_Required work:_
Write out the full set of records exactly. Any pictures in them do not belong in the copy.

::::

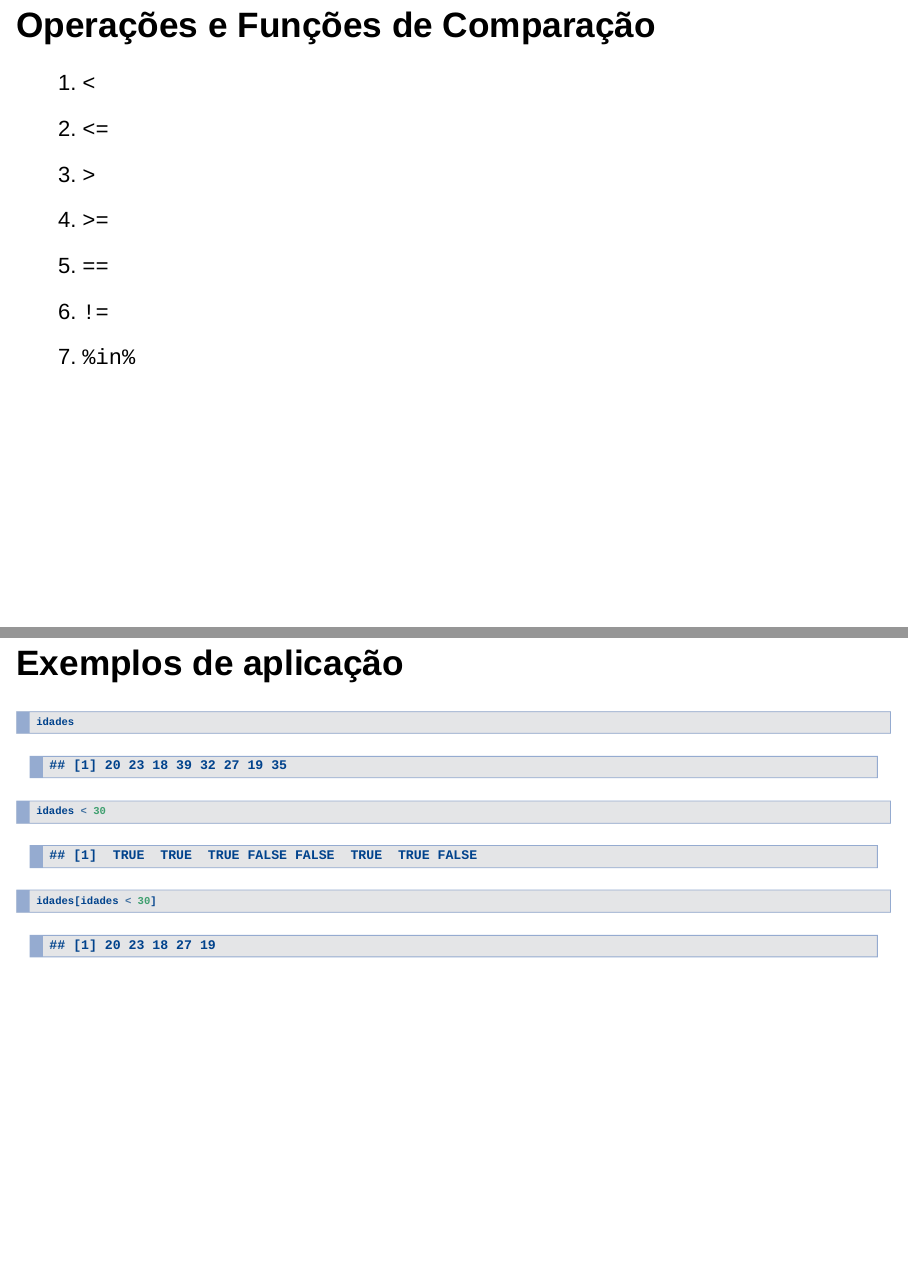
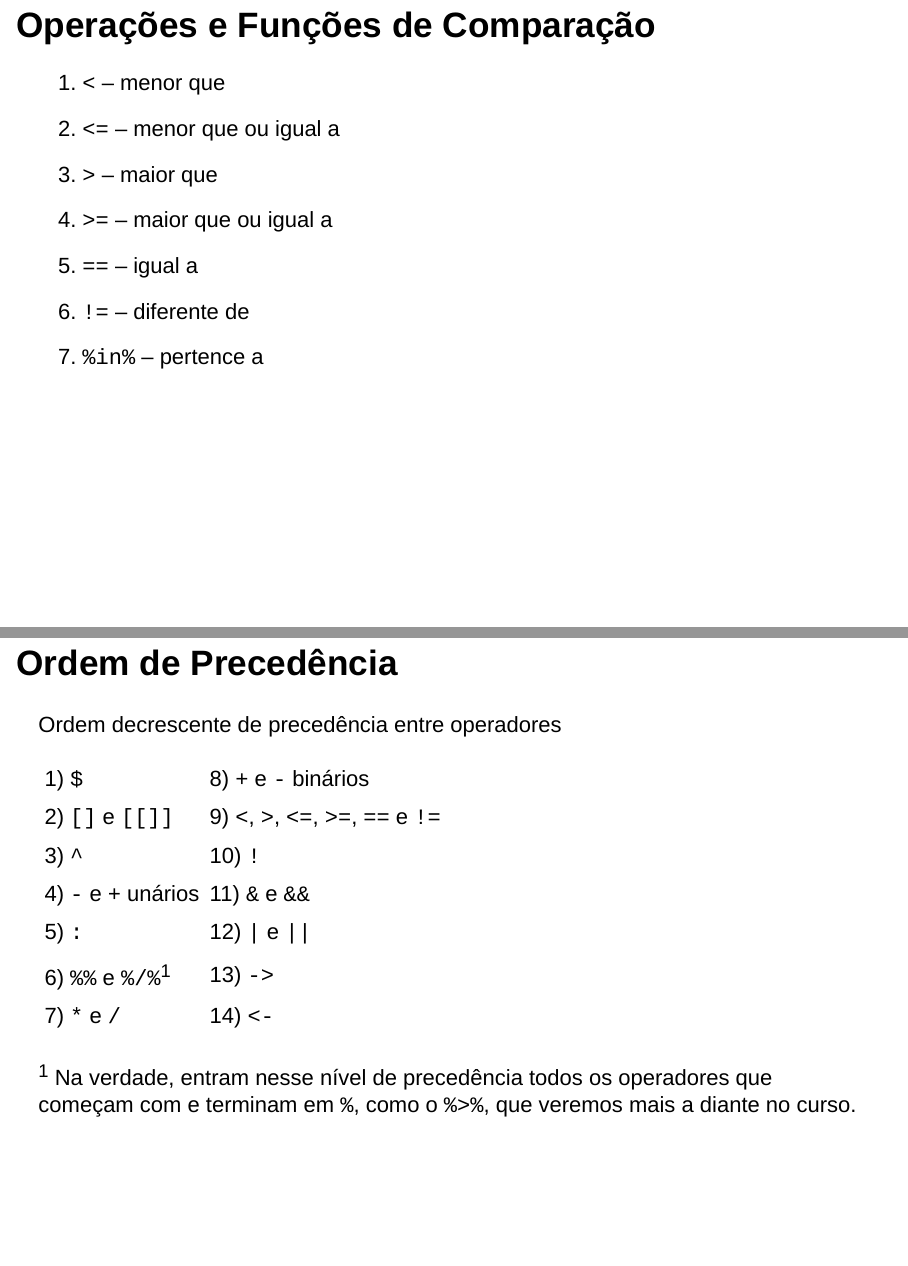
Before and after one commit to zyxdef/IntroLingR, an R Markdown document (rudimentos.linguagem.R.Rmd): pages 267 and 275 of 332 before the commit and pages 267 and 274 of 332 after it, joined at a grey line. Rendered offline with R 4.5, knitr and Pandoc, with nearby package versions; drawn as Slidy slides in place of the format the file asks for.

Commit message:
expandindo o slide de operadores de comparação e o de ordem de precedência

```diff
--- a/rudimentos.linguagem.R.Rmd
+++ b/rudimentos.linguagem.R.Rmd
@@ -2671,13 +2671,13 @@ serem somados.
 
 ## Operações e Funções de Comparação
 
-1. `<`
-1. `<=`
-1. `>`
-1. `>=`
-1. `==`
-1. `!=`
-1. `%in%`
+1. `<` -- menor que
+1. `<=` -- menor que ou igual a
+1. `>` -- maior que
+1. `>=` -- maior que ou igual a
+1. `==` -- igual a
+1. `!=` -- diferente de
+1. `%in%` -- pertence a
 
 
 
@@ -2758,3 +2750,13 @@ Ordem decrescente de precedência entre operadores
+| 1) `$`                |   8) `+` e `-` binários                  |
+| 2) `[]` e `[[]]`      |   9) `<`, `>`, `<=`, `>=`, `==` e `!=`   |
+| 3) `^`                |  10) `!`                                 |
+| 4) `-` e `+` unários  |  11) `&` e `&&`                          |
+| 5) `:`                |  12) `|` e `||`                          |
+| 6) `%%` e `%/%`^1^    |  13) `->`                                |
+| 7) `*` e `/`          |  14) `<-`                                |
+
+^1^ Na verdade, entram nesse nível de precedência todos os operadores que
+começam com e terminam em `%`, como o `%>%`, que veremos mais a diante no curso.
 
 
 ## Exemplos de aplicação
```
Also changed, not shown: rudimentos.linguagem.R.Rmd (12 more changed lines).
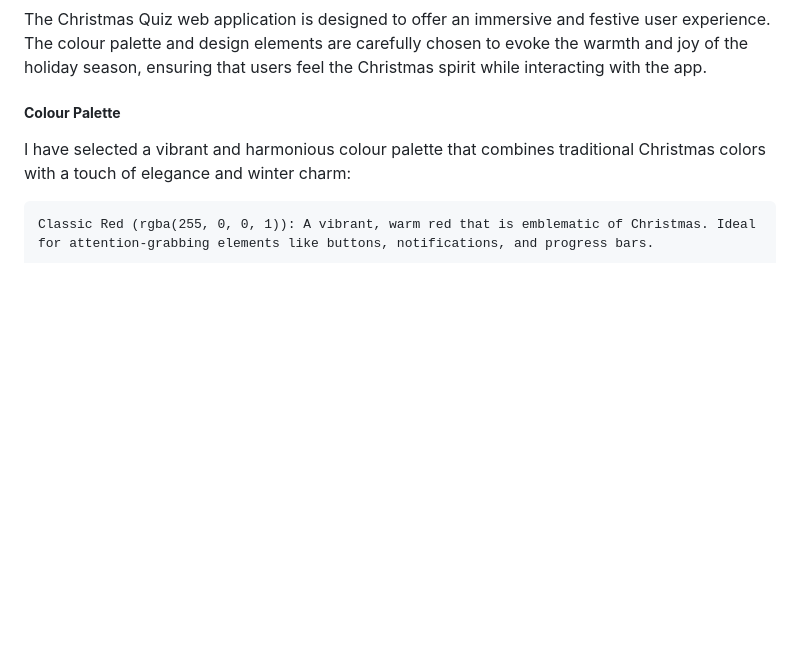
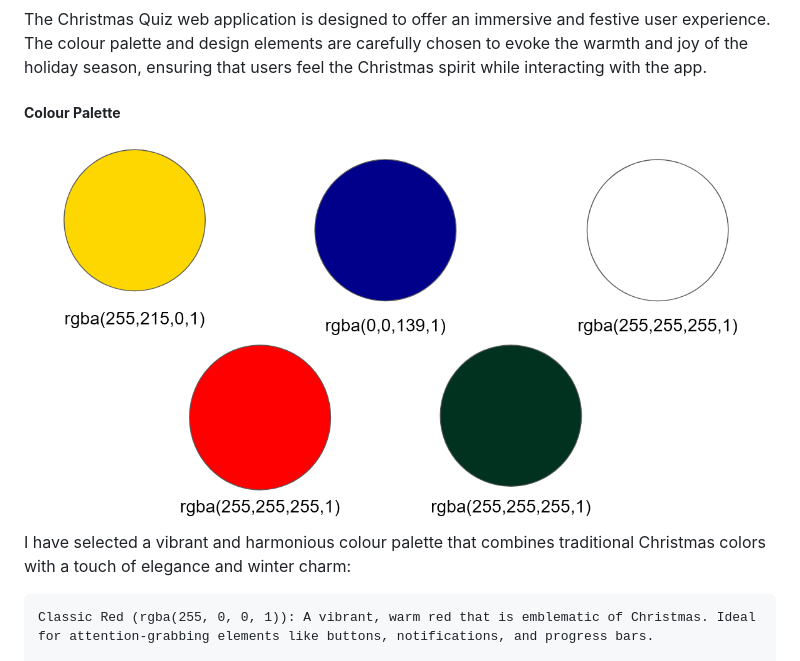
Before and after one commit to Ffionhaf96/msp-2-christmas-quiz, a Markdown page: README.md, the part around the change. Rendered like a GitHub page; pictures changed too: docs/images/mockup/color-pallette.png (added); blank space fills up the shorter version.

Commit message:
docs: add color pallette

```diff
--- a/README.md
+++ b/README.md
@@ -142,7 +142,7 @@ Both the main index.html page and the 404 page feature a non-clickable logo at t
 The Christmas Quiz web application is designed to offer an immersive and festive user experience. The colour palette and design elements are carefully chosen to evoke the warmth and joy of the holiday season, ensuring that users feel the Christmas spirit while interacting with the app.
 
 ##### **Colour Palette**
-
+![Color Palette](/docs/images/mockup/color-pallette.png)
 I have selected a vibrant and harmonious colour palette that combines traditional Christmas colors with a touch of elegance and winter charm:
 
     Classic Red (rgba(255, 0, 0, 1)): A vibrant, warm red that is emblematic of Christmas. Ideal for attention-grabbing elements like buttons, notifications, and progress bars.
```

::::

_Problem solution:_
Before and after one commit to zyxdef/IntroLingR, an R Markdown document (rudimentos.linguagem.R.Rmd): pages 267 and 275 of 332 before the commit and pages 267 and 274 of 332 after it, joined at a grey line. Rendered offline with R 4.5, knitr and Pandoc, with nearby package versions; drawn as Slidy slides in place of the format the file asks for.

Commit message:
expandindo o slide de operadores de comparação e o de ordem de precedência

```diff
--- a/rudimentos.linguagem.R.Rmd
+++ b/rudimentos.linguagem.R.Rmd
@@ -2671,13 +2671,13 @@ serem somados.
 
 ## Operações e Funções de Comparação
 
-1. `<`
-1. `<=`
-1. `>`
-1. `>=`
-1. `==`
-1. `!=`
-1. `%in%`
+1. `<` -- menor que
+1. `<=` -- menor que ou igual a
+1. `>` -- maior que
+1. `>=` -- maior que ou igual a
+1. `==` -- igual a
+1. `!=` -- diferente de
+1. `%in%` -- pertence a
 
 
 
@@ -2758,3 +2750,13 @@ Ordem decrescente de precedência entre operadores
+| 1) `$`                |   8) `+` e `-` binários                  |
+| 2) `[]` e `[[]]`      |   9) `<`, `>`, `<=`, `>=`, `==` e `!=`   |
+| 3) `^`                |  10) `!`                                 |
+| 4) `-` e `+` unários  |  11) `&` e `&&`                          |
+| 5) `:`                |  12) `|` e `||`                          |
+| 6) `%%` e `%/%`^1^    |  13) `->`                                |
+| 7) `*` e `/`          |  14) `<-`                                |
+
+^1^ Na verdade, entram nesse nível de precedência todos os operadores que
+começam com e terminam em `%`, como o `%>%`, que veremos mais a diante no curso.
 
 
 ## Exemplos de aplicação
```
Also changed, not shown: rudimentos.linguagem.R.Rmd (12 more changed lines).
Before and after one commit to Ffionhaf96/msp-2-christmas-quiz, a Markdown page: README.md, the part around the change. Rendered like a GitHub page; pictures changed too: docs/images/mockup/color-pallette.png (added); blank space fills up the shorter version.

Commit message:
docs: add color pallette

```diff
--- a/README.md
+++ b/README.md
@@ -142,7 +142,7 @@ Both the main index.html page and the 404 page feature a non-clickable logo at t
 The Christmas Quiz web application is designed to offer an immersive and festive user experience. The colour palette and design elements are carefully chosen to evoke the warmth and joy of the holiday season, ensuring that users feel the Christmas spirit while interacting with the app.
 
 ##### **Colour Palette**
-
+![Color Palette](/docs/images/mockup/color-pallette.png)
 I have selected a vibrant and harmonious colour palette that combines traditional Christmas colors with a touch of elegance and winter charm:
 
     Classic Red (rgba(255, 0, 0, 1)): A vibrant, warm red that is emblematic of Christmas. Ideal for attention-grabbing elements like buttons, notifications, and progress bars.
```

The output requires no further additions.